It’s October, which means suburban moms are now facing one of the most difficult decisions of the year. No, it’s not who to vote for, because if you haven’t figured that out yet, you’re not paying attention (see how I kept that open to interpretation? Non-political-lack-of-confrontational-phrasing FTW. That’s how you do it, Facebook).
No. The big important question pressing on our souls these days is “should I buy crap candy for Halloween, so I don’t eat it all, but then I’m *that* house—or do I buy good Halloween candy and invite temptation of mindless/endless candy snacking into my life every day… nay every hour (read: every minute)?
I’ve gone both ways. Some years, I do “healthy” treats or little toys or something. Other years I say, ‘screw it’ and I double up on good candy.
Now More Than Ever, The Candy Matters
Given it’s 2020—and literally that’s all I need to say for you to understand my impending point—this Halloween feels more important than ever. If you’re in a community that hasn’t canceled trick-or-treating, the pressure is on.
My own kid is old (read: cynical) enough to enjoy Halloween just as a chance to get free candy, so if the social restrictions that come with COVID make Halloween a bit less of a celebration than usual, she’ll be fine.
But there are neighborhoods full of younger kids who are already disappointed with a lack of school parties, walk-through haunted houses, and apple bobbing. Okay, no one is disappointed by a lack of apple bobbing, but you get my gist. So, I not only want to get good candy this year, I’m considering getting the full-size bars. Then, I’ll be *that* house!
But this poses the question: What is “good” candy?
I like Choc-A-Lot
Clearly a highly subjective subject. My go-to “good” candy is and always will be chocolate. But the selection of chocolate options is mind-blowing. I’ve been in enough PTA meetings to know that “no nuts” is a pretty big deal, so that halves your options. The simple chocolates are usually the most universally loved—plain M&Ms, Hershey bars, Kisses.

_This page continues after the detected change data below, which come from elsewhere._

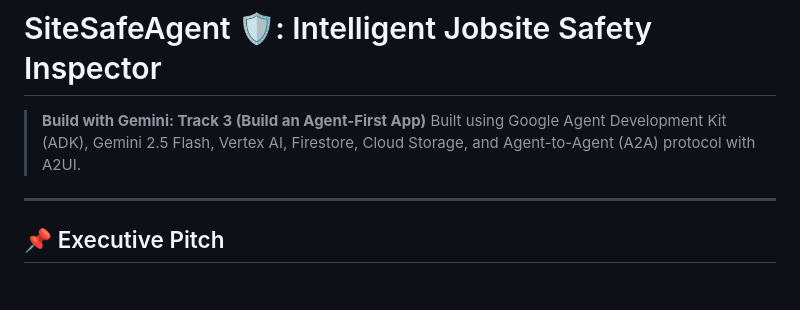
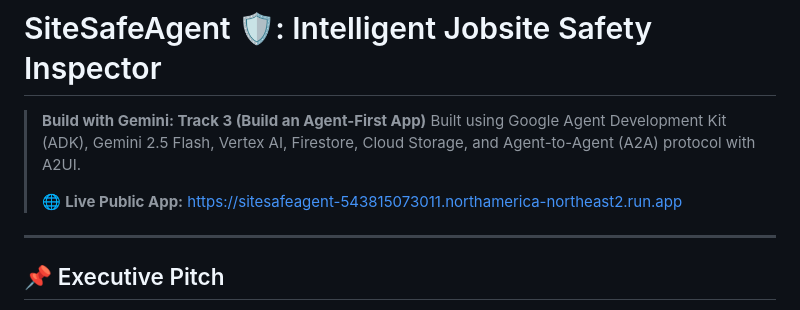
Before and after one commit to marvinlnnx/buildwithgemini-sitesafeagent, a Markdown page: README.md, the part around one of its changes. Drawn GitHub-style; blank space fills up the shorter version.

Commit message:
Add live public Cloud Run URL to README

```diff
--- a/README.md
+++ b/README.md
@@ -2,6 +2,8 @@
 
 > **Build with Gemini: Track 3 (Build an Agent-First App)**
 > Built using Google Agent Development Kit (ADK), Gemini 2.5 Flash, Vertex AI, Firestore, Cloud Storage, and Agent-to-Agent (A2A) protocol with A2UI.
+>
+> 🌐 **Live Public App:** [https://sitesafeagent-543815073011.northamerica-northeast2.run.app](https://sitesafeagent-543815073011.northamerica-northeast2.run.app)
 
 ---
 
```
Also changed, not shown: other parts of README.md (+1 -1 lines).
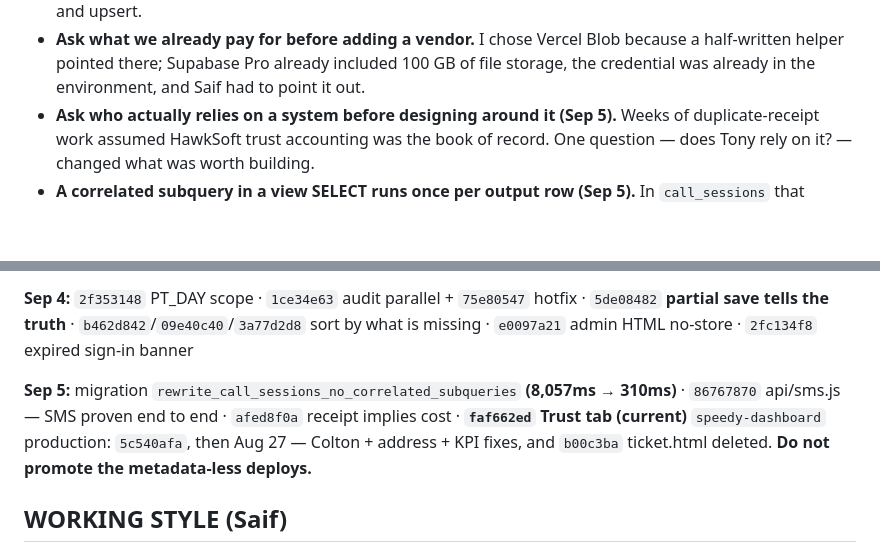
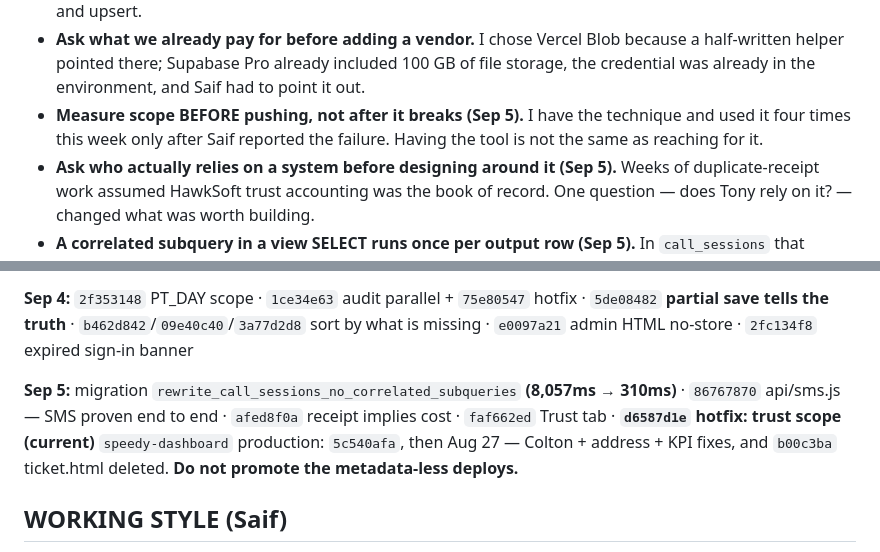
Before and after one commit to speedyinsadmin-alt/speedy-website, a Markdown page: claude/MASTER.md, 2 parts joined by grey strips. Rendered like a GitHub page; blank space fills up the shorter version.

```diff
--- a/claude/MASTER.md
+++ b/claude/MASTER.md
@@ -1457,6 +1502,9 @@ Shipped: `#zeroAck` shown only on an exact `0`, **no purpose gate**, "Not applic
 - **Ask what we already pay for before adding a vendor.** I chose Vercel Blob because
   a half-written helper pointed there; Supabase Pro already included 100 GB of file
   storage, the credential was already in the environment, and Saif had to point it out.
+- **Measure scope BEFORE pushing, not after it breaks (Sep 5).** I have the technique
+  and used it four times this week only after Saif reported the failure. Having the
+  tool is not the same as reaching for it.
 - **Ask who actually relies on a system before designing around it (Sep 5).** Weeks of
   duplicate-receipt work assumed HawkSoft trust accounting was the book of record. One
   question — does Tony rely on it? — changed what was worth building.
@@ -1566,7 +1614,7 @@ Full list — Clover merchants and devices, GBP store codes, app IDs, scheduled
 
 **Sep 4:** `2f353148` PT_DAY scope · `1ce34e63` audit parallel + `75e80547` hotfix · `5de08482` **partial save tells the truth** · `b462d842`/`09e40c40`/`3a77d2d8` sort by what is missing · `e0097a21` admin HTML no-store · `2fc134f8` expired sign-in banner
 
-**Sep 5:** migration `rewrite_call_sessions_no_correlated_subqueries` **(8,057ms → 310ms)** · `86767870` api/sms.js — SMS proven end to end · `afed8f0a` receipt implies cost · **`faf662ed` Trust tab (current)**
+**Sep 5:** migration `rewrite_call_sessions_no_correlated_subqueries` **(8,057ms → 310ms)** · `86767870` api/sms.js — SMS proven end to end · `afed8f0a` receipt implies cost · `faf662ed` Trust tab · **`d6587d1e` hotfix: trust scope (current)**
 `speedy-dashboard` production: `5c540afa`, then Aug 27 — Colton + address + KPI fixes, and `b00c3ba` ticket.html deleted. **Do not promote the metadata-less deploys.**
 
 ## WORKING STYLE (Saif)
```
Also changed, not shown: other parts of claude/MASTER.md (+45 -0 lines).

Although adding in peanut butter, caramel, nougat, or other flavors can make chocolate even more delicious, with every additional flavor, you lose half your audience to kids who dislike that particular taste. As an added bonus, most plain chocolate is gluten-free, which is apparently also a big deal according to the PTA.
One thing to consider when choosing your candy: A lot of parents these days have their children donate all or some of their candy to teach good citizenship (read: to get it out of the dang house). Many of the popular places to donate post-Halloween candy don’t take chocolate due to the melting factor.
Thinking Outside the Bar
So, when it comes to non-chocolates, my go-to is gummy-bears. In general fruit candies don’t do it for me. Skittles, Starbursts, Smarties—mostly just meh. I despise licorice and don’t trust anyone who thinks differently. Sour candies are fun, but again, kids can have sensitive tastes so simple is usually better.
Unless you’re over 70 or have zero self-respect, you’ll stay the hell away from mints, candy corn, Werther’s, and anything with the word “Peep.” And do not even speak to me if you’ve even vaguely considered giving away Necco Wafers. They are the Body of Christ in candy form and your house will be (and deserves to be) egged. If you choose to go the non-chocolate route, one nice perk is many of the options keep on giving: Tootsie Pops, Blow Pops, Jawbreakers are fun, long-lasting treats.
Don’t Get Peachy
I’ll leave you with this story: When my mother was a child, she lived in Cuba for a few years. Her first Halloween there, she and her brother dressed up to go trick-or-treating, despite my grandmother warning her that Cubans don’t celebrate Halloween. They went to their neighbor’s house and were met with utter confusion. They finally got across the point that the homeowner was supposed to give them something sweet or she’d get a trick played on her, so she went to the kitchen and brought them each a can of peaches. And that ended Cuban Halloween.
So, even though this might be THE MOST IMPORTANT HALLOWEEN EVER, whatever you choose to do, it’s not canned peaches, and you’ll be great.Sidenote: given it’s 2020, I’m now rethinking giving candy at all. Maybe I’ll just give out canned wines. Seems appropriate.
A full-time copywriter, Lilly Winters lives outside Washington, D.C. in a house full of animals—which include her husband and teenager. Under a different name, she’s written a book of short stories, a Young Adult novel, and was most recently published in Gravity Dancers. Lilly Winters isn’t posting her real picture because it’s possible she is currently wanted by the Mexican drug cartel. It’s also possible she watches too much Ozark.